“For women, style is complicated. It can be liberating and joyous when it’s artful and communicates something real and powerful and genuine and it can be an exploited drag when it does not,” Louis-Dreyfus admitted. “I’m five-foot-three on a good day. I don’t look like a model in a magazine. I work out constantly, I eat carefully to feel great, stay healthy. And the bonus is that with the help of my team’s hard work and a s— ton of smoke and mirrors, I can look pretty decent too and I guess I hope that that is something that regular-looking people, like myself, get a kick out of.”
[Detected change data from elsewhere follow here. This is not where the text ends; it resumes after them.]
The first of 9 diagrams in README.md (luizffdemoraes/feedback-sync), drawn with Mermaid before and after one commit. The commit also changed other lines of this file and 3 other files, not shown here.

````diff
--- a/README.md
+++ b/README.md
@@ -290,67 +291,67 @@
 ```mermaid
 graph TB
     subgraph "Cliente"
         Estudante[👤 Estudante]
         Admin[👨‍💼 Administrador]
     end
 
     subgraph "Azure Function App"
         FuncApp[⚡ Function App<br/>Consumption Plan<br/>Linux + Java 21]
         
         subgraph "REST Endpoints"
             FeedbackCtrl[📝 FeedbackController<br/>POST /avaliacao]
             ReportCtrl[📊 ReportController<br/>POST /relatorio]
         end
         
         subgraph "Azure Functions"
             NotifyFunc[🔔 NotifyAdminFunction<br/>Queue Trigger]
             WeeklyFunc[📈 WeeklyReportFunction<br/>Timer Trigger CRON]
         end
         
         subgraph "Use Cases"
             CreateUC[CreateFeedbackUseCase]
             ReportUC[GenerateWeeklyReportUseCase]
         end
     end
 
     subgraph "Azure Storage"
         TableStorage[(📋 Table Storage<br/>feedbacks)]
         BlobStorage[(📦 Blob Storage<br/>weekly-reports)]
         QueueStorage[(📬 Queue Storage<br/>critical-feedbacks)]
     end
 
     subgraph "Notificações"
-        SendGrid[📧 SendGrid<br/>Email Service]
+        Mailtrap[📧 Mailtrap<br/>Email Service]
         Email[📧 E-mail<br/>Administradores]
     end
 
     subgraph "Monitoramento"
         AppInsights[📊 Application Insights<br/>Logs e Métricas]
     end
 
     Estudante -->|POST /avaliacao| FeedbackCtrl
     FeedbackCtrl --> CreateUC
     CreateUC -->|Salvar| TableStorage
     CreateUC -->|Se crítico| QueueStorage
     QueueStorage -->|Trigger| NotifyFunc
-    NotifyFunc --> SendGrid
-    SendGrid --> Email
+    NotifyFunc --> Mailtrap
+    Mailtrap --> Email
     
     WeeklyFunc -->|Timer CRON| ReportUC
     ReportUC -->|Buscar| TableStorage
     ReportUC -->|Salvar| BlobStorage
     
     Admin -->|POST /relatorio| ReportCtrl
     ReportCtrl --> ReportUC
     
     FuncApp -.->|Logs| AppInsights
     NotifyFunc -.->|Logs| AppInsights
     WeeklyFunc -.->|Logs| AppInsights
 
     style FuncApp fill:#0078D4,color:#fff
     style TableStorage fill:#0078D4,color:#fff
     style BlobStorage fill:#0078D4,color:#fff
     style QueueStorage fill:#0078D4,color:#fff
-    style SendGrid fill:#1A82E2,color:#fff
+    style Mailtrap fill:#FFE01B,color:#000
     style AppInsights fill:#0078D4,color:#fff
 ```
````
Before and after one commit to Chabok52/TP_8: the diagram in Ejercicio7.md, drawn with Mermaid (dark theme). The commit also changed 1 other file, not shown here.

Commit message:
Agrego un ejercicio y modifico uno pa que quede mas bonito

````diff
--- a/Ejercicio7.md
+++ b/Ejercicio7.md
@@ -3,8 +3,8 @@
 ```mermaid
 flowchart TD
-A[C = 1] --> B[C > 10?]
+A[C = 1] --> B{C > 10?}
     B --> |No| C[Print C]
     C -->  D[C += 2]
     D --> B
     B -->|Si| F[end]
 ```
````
But leave it to Bill Hader to lighten up the evening when picking up his “Man of Style” award — an acknowledgment that surprised no one more than the actor himself.

“This is hilarious I’m getting this award,” Hader laughed. “There used to be a Tumblr account called ‘Bill Hader Needs Clothes’ that’s 10 years old, it’s real. I would wear cowboy shirts on ‘David Letterman.’ You can watch on YouTube, David Letterman’s like, ‘You need to wear nice clothes.'”

The “Barry” star explained how and why he’s become so stylish in recent years, transitioning from casual looks to sleek, tailored suits. The reason for the change in style, he said, was turning 41 and beginning to lose his hair. Instead of doing something drastic like getting hair plugs, he simply hired stylist Mark Holmes, who cleaned out his closet.

“We’re all drunk, right? It just hit me as I got up here,” Hader cracked, acknowledging that he’d planned to make a quick acceptance speech for the “Man of Style” honor, but instead rambled along to a uproarious laughter before concluding his speech by thanking the make-up artist who covers up his balding areas.